[an error occurred while processing this directive]
BBC News
watch One-Minute World News
Last Updated: Saturday, 8 November, 2003, 22:49 GMT
UK reviews Saudi security
The UK Foreign Office is reviewing security at diplomatic missions in Saudi Arabia.

Hours after the review was announced, a blast hit Riyadh at about 2100 GMT on Saturday, with first reports saying a residential compound housing Saudi and foreign workers had been targeted.

This followed the closure by the United States of its embassy and consulates in the capital Riyadh on Saturday after receiving "a credible threat of a terrorist attack".

The UK Foreign Office, which is checking if British nationals were involved in Saturday's blast, said earlier it believed terrorists may be in the "final phases" of planning attacks against Westerners in Saudi Arabia.

It warned the 30,000 British citizens living in the country to maintain a high level of vigilance, "particularly in public places frequented by foreigners".

The Foreign Office also sought to clarify advice issued for neighbouring Bahrain where the risk from terrorism was said to be a "high threat" rather than a "high general threat."

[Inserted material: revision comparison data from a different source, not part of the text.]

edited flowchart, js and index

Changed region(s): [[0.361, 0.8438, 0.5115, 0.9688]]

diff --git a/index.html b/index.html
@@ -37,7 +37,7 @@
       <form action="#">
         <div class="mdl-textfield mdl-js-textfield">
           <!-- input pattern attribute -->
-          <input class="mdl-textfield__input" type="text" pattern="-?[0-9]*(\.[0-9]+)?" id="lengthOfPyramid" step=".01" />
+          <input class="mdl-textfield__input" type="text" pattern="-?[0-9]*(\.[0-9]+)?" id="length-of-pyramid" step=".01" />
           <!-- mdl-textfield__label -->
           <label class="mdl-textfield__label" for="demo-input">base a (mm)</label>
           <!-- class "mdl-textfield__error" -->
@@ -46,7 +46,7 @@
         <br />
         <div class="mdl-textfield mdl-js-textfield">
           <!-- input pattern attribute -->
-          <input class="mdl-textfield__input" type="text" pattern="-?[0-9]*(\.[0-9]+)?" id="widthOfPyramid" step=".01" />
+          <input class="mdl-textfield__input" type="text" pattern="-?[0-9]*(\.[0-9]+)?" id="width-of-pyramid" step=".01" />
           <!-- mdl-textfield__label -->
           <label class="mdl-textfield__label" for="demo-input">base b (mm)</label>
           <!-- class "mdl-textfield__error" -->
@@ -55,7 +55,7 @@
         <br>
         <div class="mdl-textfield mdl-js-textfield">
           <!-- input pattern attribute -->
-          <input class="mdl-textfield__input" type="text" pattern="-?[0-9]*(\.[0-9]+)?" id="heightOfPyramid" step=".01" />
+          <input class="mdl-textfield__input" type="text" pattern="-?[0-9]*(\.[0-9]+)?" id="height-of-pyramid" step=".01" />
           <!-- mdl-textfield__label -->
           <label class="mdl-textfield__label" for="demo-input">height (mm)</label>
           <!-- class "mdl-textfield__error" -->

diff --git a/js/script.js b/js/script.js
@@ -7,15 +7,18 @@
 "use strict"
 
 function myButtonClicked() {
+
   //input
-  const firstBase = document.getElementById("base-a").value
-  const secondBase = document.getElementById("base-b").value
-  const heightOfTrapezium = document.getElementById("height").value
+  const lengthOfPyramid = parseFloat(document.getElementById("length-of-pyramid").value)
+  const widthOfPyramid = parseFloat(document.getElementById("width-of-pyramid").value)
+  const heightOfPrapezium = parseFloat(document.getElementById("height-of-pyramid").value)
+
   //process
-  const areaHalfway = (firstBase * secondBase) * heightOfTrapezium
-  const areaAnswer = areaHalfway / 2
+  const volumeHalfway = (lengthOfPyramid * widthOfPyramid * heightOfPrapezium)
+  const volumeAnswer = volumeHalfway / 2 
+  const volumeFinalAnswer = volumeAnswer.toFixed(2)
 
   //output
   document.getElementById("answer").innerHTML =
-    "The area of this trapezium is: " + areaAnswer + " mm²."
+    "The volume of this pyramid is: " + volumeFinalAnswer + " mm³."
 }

Washington has also made a separate warning terrorists may be planning to hijack cargo planes overseas and crash them into targets in America.

Bahrain security concerns

A UK Foreign Office spokesman downplayed raised security concerns in Bahrain saying Saudi Arabia remained the highest threat in the region.

A spokesman said: "In order to make our advice clearer and to differentiate between the risk of terrorism in each country we have amended travel advice for Bahrain, Qatar, Kuwait and the United Arab Emirates.

"Whereas we had previously advised that there was a 'high general threat' from terrorism, this has been amended to a 'high threat' for Bahrain and Qatar and a 'significant threat' for Kuwait and the United Arab Emirates."

He added that neither were as serious as the warning for Saudi Arabia, where the FCO believed terrorists may be in the "final phases" of planning attacks.

Hijack warning

Washington has also made a separate warning terrorists may be planning to hijack cargo planes overseas and crash them into targets in America.

In Washington an uncorroborated warning from a single source that terrorists may be planning to hijack cargo planes overseas and crash them into targets in America is being taken seriously by US officials.

Those responsible for safety at nuclear plants, bridges and dams in the US have been warned of the potential threat.

Some responses to the recent US warnings of potential terror attacks have been critical.

There is no doubt that if America is a target then Britain is also a target
Conservative homeland security spokesman Patrick Mercer
Conservative homeland security spokesman Patrick Mercer said: "Whilst the Americans haven't thought fit to raise their overall level of alert, they are continuing to pass intelligence and warnings to their people.

"There is no doubt that if America is a target then Britain is also a target," he said.

"When are the government going to stop treating the British people like children, stop sticking their heads in the sand and hoping for the best and warn us of potential dangers?" he asked.

The Saudi alert follows a previous warning to UK citizens not to travel there last month.

The Foreign Office has said it has no plans to close the British Embassy in Riyadh, in light of the American decision to close its embassy and consulate for an unspecified period.

Canada and Australia have also advised citizens to defer all non-essential travel to Saudi Arabia, citing possibly imminent terror attacks.




WATCH AND LISTEN
The BBC's Richard Lister
"Bahrain is home to 7,000 British nationals"



SEE ALSO:
Explosion hits Saudi capital
08 Nov 03  |  Middle East
US on alert for cargo plane attack
08 Nov 03  |  Middle East


RELATED INTERNET LINKS:
The BBC is not responsible for the content of external internet sites


PRODUCTS AND SERVICES

News Front Page | Africa | Americas | Asia-Pacific | Europe | Middle East | South Asia
UK | Business | Entertainment | Science/Nature | Technology | Health
Have Your Say | In Pictures | Week at a Glance | Country Profiles | In Depth | Programmes
Americas Africa Europe Middle East South Asia Asia Pacific